[WHAT YOU WILL DO] Every line below that has the string "files" needs to be copied.

Records excerpted from a collection

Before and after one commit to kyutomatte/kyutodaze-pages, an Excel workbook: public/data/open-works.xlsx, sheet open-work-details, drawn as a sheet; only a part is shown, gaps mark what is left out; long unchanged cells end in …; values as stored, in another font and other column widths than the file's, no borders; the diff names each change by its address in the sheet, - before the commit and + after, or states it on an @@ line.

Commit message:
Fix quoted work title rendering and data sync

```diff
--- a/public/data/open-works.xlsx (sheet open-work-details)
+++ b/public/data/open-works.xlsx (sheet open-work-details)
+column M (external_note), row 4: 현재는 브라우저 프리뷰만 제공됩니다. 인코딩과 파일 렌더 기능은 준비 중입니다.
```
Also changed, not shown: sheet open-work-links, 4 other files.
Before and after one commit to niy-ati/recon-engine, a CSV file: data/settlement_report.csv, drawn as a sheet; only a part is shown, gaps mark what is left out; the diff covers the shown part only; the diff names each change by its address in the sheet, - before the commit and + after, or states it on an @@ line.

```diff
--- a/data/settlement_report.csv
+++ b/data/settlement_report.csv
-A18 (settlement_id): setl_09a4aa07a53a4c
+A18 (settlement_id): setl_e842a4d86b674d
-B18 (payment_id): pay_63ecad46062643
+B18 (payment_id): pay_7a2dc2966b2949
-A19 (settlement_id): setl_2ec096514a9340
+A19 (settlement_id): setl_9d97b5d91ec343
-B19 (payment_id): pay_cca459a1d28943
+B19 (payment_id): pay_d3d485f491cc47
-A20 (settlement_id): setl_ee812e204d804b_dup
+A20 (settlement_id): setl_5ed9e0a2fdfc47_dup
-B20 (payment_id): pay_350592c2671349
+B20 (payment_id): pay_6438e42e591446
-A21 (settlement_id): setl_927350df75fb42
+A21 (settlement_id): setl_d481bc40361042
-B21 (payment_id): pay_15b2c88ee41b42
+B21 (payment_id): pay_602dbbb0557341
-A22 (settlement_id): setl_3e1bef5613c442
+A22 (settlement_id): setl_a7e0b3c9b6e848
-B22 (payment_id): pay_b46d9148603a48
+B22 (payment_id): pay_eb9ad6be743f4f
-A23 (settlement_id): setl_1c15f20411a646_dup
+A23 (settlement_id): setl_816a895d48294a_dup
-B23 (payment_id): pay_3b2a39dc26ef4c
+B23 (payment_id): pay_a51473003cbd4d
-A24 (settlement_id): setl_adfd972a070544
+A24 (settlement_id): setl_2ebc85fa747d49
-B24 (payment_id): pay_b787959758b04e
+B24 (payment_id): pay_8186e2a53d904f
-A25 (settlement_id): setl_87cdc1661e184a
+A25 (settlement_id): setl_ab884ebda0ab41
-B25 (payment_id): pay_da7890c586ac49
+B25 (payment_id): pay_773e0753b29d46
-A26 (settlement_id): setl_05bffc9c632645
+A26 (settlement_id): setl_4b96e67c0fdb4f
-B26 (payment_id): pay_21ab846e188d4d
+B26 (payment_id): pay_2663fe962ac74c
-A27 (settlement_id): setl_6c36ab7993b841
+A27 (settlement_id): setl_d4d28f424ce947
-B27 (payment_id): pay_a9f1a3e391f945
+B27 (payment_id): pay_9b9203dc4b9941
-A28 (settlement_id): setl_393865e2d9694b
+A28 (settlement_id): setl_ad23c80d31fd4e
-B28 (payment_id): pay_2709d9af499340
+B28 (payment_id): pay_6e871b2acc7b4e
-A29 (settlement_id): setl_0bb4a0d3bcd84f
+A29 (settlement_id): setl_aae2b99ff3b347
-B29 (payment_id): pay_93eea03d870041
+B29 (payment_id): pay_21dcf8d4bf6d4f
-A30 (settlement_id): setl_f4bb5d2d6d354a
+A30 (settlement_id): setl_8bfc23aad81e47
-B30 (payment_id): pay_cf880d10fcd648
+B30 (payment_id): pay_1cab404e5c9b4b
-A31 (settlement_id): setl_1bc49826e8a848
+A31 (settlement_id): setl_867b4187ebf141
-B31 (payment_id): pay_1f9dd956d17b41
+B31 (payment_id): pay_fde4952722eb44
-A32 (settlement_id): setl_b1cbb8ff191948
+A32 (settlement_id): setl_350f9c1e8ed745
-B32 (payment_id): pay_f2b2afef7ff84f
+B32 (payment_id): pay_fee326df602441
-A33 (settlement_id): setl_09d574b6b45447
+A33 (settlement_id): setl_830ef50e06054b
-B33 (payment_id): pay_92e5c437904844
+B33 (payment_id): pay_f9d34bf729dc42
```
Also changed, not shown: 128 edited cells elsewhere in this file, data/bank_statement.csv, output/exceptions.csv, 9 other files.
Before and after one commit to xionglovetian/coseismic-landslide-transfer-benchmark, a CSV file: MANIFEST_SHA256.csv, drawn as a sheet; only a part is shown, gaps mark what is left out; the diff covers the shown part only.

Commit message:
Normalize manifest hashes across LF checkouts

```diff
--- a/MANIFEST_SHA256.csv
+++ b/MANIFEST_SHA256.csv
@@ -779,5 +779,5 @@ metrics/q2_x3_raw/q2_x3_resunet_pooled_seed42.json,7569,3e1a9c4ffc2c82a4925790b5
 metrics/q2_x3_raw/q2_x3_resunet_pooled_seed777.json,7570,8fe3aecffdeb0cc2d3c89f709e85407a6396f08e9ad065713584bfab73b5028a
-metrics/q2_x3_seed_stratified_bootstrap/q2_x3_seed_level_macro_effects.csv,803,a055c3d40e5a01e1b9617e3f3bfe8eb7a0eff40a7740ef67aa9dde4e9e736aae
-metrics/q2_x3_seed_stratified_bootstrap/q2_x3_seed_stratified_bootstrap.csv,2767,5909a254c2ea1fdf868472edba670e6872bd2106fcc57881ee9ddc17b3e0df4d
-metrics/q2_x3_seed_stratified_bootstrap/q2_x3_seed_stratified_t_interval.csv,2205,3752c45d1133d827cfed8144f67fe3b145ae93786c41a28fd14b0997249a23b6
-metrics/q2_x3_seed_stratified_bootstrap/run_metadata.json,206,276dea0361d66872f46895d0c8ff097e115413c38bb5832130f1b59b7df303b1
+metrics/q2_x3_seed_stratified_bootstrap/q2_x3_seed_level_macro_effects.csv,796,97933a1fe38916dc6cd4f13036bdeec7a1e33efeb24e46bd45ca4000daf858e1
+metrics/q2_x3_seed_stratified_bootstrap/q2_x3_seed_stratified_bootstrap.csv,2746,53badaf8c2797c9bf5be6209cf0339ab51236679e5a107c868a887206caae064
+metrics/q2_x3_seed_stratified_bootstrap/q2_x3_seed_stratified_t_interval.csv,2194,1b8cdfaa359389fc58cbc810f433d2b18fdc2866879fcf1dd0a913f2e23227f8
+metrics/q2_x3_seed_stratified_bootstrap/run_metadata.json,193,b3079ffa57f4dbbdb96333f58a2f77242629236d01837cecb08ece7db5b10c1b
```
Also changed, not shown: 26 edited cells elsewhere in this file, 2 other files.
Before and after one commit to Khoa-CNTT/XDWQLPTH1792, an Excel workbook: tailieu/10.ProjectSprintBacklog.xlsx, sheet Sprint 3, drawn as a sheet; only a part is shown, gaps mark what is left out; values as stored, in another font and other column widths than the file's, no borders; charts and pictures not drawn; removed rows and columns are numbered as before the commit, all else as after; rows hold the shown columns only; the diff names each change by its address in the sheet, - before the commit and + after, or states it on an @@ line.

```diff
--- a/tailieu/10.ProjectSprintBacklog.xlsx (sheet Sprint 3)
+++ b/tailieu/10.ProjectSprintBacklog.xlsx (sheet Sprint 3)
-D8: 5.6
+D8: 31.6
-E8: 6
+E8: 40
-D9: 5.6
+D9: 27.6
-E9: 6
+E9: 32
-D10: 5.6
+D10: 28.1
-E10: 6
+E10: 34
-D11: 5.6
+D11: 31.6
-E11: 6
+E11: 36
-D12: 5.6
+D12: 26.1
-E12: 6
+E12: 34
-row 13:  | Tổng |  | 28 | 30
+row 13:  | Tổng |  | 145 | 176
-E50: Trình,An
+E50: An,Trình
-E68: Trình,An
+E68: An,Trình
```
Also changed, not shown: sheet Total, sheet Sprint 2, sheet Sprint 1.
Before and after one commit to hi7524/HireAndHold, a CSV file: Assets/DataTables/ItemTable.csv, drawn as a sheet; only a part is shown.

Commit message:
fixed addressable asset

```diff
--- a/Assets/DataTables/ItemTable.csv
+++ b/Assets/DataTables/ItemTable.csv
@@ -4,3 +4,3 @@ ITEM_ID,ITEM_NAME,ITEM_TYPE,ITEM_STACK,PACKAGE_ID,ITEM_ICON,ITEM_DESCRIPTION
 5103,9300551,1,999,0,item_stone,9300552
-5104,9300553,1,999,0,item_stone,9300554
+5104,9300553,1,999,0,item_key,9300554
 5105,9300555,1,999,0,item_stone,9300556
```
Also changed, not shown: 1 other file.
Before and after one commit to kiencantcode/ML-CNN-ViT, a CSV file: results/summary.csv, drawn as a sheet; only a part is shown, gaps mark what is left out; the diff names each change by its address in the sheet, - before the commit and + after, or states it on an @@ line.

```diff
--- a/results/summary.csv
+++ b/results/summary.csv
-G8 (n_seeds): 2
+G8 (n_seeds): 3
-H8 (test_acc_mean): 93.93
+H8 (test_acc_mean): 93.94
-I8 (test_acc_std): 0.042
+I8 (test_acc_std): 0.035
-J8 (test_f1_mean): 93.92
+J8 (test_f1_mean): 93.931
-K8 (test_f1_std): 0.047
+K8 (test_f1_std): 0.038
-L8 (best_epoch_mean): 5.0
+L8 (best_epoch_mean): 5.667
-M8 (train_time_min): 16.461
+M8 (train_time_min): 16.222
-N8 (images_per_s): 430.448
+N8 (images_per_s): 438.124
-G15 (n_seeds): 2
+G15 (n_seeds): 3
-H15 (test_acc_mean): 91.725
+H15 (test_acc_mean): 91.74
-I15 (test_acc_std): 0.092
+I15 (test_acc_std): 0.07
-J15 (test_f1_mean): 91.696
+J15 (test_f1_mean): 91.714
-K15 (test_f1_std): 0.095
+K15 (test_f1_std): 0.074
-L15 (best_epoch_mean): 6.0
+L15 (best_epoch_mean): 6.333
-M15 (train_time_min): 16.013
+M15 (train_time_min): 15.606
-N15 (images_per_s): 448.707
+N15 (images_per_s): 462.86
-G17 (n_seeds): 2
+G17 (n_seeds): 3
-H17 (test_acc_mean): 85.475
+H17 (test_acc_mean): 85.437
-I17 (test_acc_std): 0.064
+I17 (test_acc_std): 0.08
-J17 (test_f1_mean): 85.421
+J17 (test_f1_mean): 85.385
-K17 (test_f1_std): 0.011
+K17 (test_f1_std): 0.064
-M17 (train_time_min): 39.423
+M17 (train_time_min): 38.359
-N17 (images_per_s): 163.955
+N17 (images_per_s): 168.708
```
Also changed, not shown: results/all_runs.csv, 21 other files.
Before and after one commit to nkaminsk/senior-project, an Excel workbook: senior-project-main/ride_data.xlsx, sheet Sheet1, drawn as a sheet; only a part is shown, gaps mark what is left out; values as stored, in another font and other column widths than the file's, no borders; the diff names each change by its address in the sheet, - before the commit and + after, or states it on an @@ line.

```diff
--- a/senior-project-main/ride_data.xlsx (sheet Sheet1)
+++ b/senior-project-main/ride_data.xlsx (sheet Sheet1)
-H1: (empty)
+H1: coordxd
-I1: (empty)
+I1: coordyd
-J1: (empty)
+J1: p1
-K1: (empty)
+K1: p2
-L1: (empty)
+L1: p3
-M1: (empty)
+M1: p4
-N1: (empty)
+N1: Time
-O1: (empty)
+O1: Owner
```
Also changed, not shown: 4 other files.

[ANSWER SPACE]
Also changed, not shown: sheet open-work-links, 4 other files.
Also changed, not shown: 128 edited cells elsewhere in this file, data/bank_statement.csv, output/exceptions.csv, 9 other files.
Also changed, not shown: 26 edited cells elsewhere in this file, 2 other files.
Also changed, not shown: results/all_runs.csv, 21 other files.
Also changed, not shown: 4 other files.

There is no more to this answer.